– In 1961, new F1 regulations, limited engine size to 1.5 litres, in an attempt to cut costs and reduce speeds. By 1964, Ferrari S.p.A had designed an all-new, potent, small-capacity engine, mated to a very nimble, single-seater chassis, designating it the tipo #1512… just three examples were built. It was the first flat-12 engine produced at the Gestione Sportiva, under Mauro Forghieri’s management, with 24 spark plugs, four distributors, four ignition coils and fuel injection. Updated in September 1965, revisions included a new cylinder head, altered port angles and the intake stacks were now angled slightly outwards, instead of vertically…the late John Surtees put his upgraded #1512 on the front row of the Italian Grand Prix, enthusing over the improvements. As engine size rules changed again in 1966, the three chassis immediately became obsolete..the best known of the three, #0008, was purchased by Luigi Chinetti and restored in Italy in the same N.A.R.T. livery as it last raced in at the end of 1964. Since 2005, the car has been owned by prominent U.S. collector Lawrence Auriana and very ably raced at several Goodwood events by Joe Colasacco……In the year when motorsport bid farewell to 1964 Formula One World Champion and Ferrari-driver, “Il Grande John”, this was a fitting reminder of his unique achievements.
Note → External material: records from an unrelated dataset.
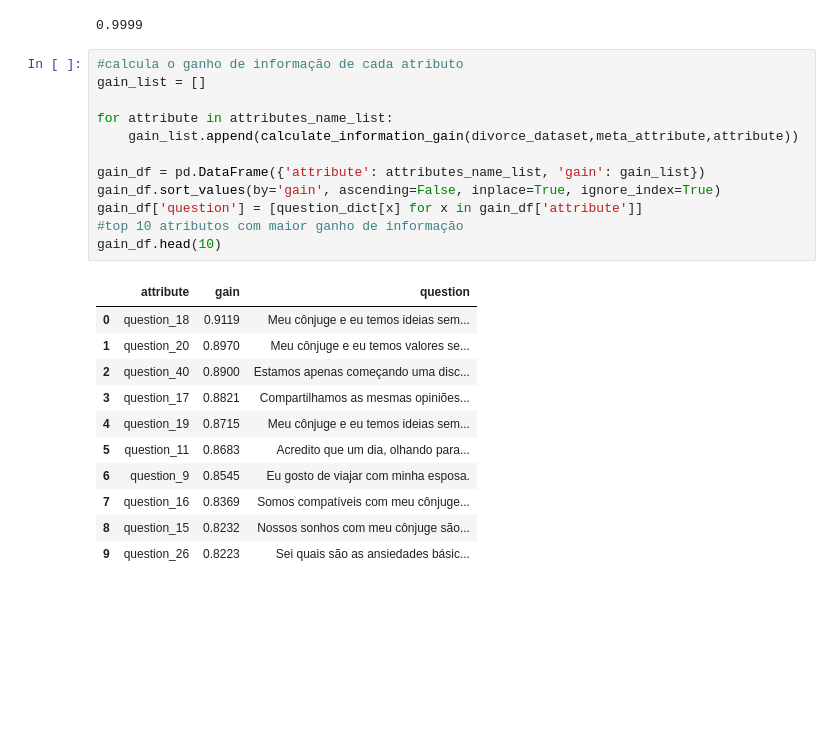
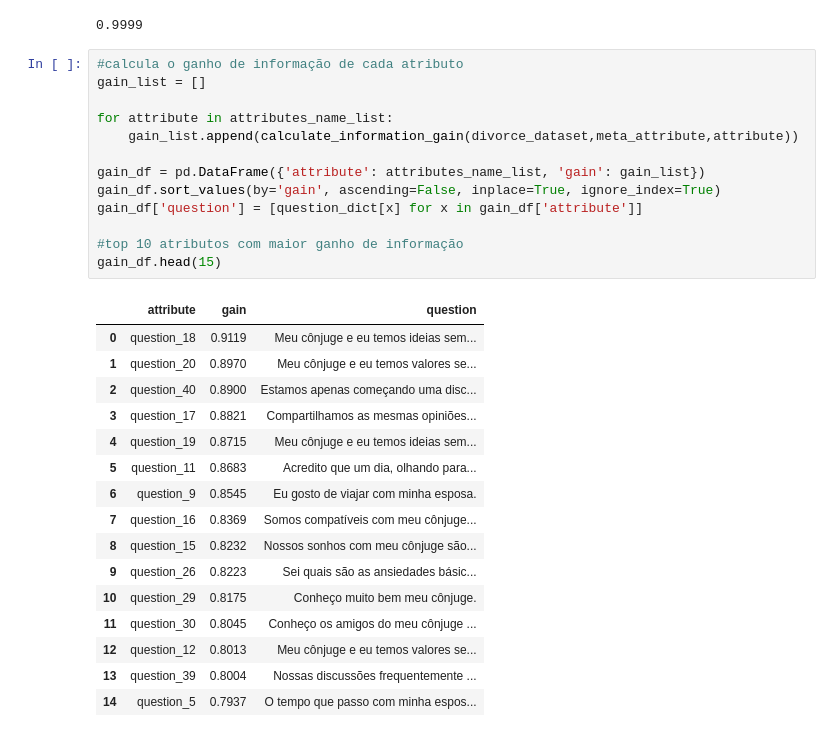
Before and after one commit to o-rovida/Trabalho-Final-Minera--o-de-Dados, a Jupyter notebook: data_mining.ipynb, the cells around one changed output. Drawn from its saved outputs; the diff is of its cells as text; blank space fills up the shorter version.

```diff
--- a/data_mining.ipynb
+++ b/data_mining.ipynb
@@ -119,24 +143,30 @@ print(calculate_entropy(divorce_dataset, meta_attribute))
 # %%
 #calcula o ganho de informação de cada atributo
 gain_list = []
 
 for attribute in attributes_name_list:
     gain_list.append(calculate_information_gain(divorce_dataset,meta_attribute,attribute))
 
 gain_df = pd.DataFrame({'attribute': attributes_name_list, 'gain': gain_list})
 gain_df.sort_values(by='gain', ascending=False, inplace=True, ignore_index=True)
 gain_df['question'] = [question_dict[x] for x in gain_df['attribute']]
+
 #top 10 atributos com maior ganho de informação
-gain_df.head(10)
+gain_df.head(15)
 # %% [output]
 |  | attribute | gain | question |
 | 0 | question_18 | 0.9119 | Meu cônjuge e eu temos ideias sem... |
 | 1 | question_20 | 0.8970 | Meu cônjuge e eu temos valores se... |
 | 2 | question_40 | 0.8900 | Estamos apenas começando uma disc... |
 | 3 | question_17 | 0.8821 | Compartilhamos as mesmas opiniões... |
 | 4 | question_19 | 0.8715 | Meu cônjuge e eu temos ideias sem... |
 | 5 | question_11 | 0.8683 | Acredito que um dia, olhando para... |
 | 6 | question_9 | 0.8545 | Eu gosto de viajar com minha esposa. |
 | 7 | question_16 | 0.8369 | Somos compatíveis com meu cônjuge... |
 | 8 | question_15 | 0.8232 | Nossos sonhos com meu cônjuge são... |
 | 9 | question_26 | 0.8223 | Sei quais são as ansiedades básic... |
+| 10 | question_29 | 0.8175 | Conheço muito bem meu cônjuge. |
+| 11 | question_30 | 0.8045 | Conheço os amigos do meu cônjuge ... |
+| 12 | question_12 | 0.8013 | Meu cônjuge e eu temos valores se... |
+| 13 | question_39 | 0.8004 | Nossas discussões frequentemente ... |
+| 14 | question_5 | 0.7937 | O tempo que passo com minha espos... |
```
Also changed, not shown: parts of 8 cells of this notebook.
1st: Harry Dark, Austin J40
Freddie March Spirit of Aviation
1st: 1943 Bristol Blenheim, John Romein
2nd: 1943 Supermarine Spitfire MkIX, Sarah Hanna
3rd: 1939 Spartan Executive, Nigel Pickard
Fastest lap by a lady driver/rider
Jenny Tinmouth on her Hansen Honda in a time of 1m 36.407
Fastest lap of the meeting
Miles Griffiths in a Lotus 16 in 1m 24.856
Eric Broadley Memorial Award for the Fastest Lap by a Lola
Ben Adams in a Lola Mk1, in a time of 1m 30.558
Will Hoy Memorial Trophy( for the best drive in a closed cockpit car)
Richard Meaden, Alfa Romeo Giulietta Ti
Spirit of Goodwood Award
Ruben and Cattio Fangio
Rolex Driver of the Meeting
As with several of his former Audi WEC team-mates, nine-time Le Mans winner Tom Kristensen is now established as a “Revival” favourite; this year sharing a Jaguar E-type to second place, into the Friday evening gloom with Gregor Fisken and creating my favourite memory of the weekend, aboard Bill Shepherd’s, unwieldy 1959 Ford Thunderbird…. only at Goodwood!!